:: Prompt ::
What you produce should be every line from the data that includes "grey".
[Task inputs — start]
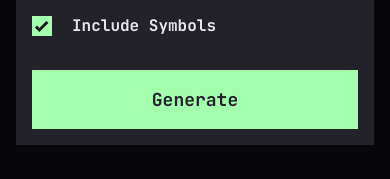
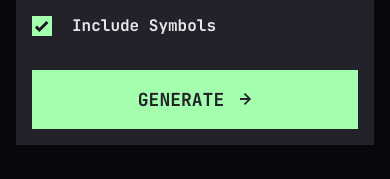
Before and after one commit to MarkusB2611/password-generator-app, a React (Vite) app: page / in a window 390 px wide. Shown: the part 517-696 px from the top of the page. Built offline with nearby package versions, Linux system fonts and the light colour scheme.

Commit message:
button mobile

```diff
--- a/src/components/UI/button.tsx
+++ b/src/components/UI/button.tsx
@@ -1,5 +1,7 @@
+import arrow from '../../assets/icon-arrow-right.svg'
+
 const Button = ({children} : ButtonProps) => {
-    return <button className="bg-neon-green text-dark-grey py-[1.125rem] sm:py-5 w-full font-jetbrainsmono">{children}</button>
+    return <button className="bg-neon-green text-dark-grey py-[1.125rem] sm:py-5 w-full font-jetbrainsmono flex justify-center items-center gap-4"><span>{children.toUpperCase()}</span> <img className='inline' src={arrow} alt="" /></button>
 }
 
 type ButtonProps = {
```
[Task inputs — finish]
:: Exercise solution ::
-    return <button className="bg-neon-green text-dark-grey py-[1.125rem] sm:py-5 w-full font-jetbrainsmono">{children}</button>
+    return <button className="bg-neon-green text-dark-grey py-[1.125rem] sm:py-5 w-full font-jetbrainsmono flex justify-center items-center gap-4"><span>{children.toUpperCase()}</span> <img className='inline' src={arrow} alt="" /></button>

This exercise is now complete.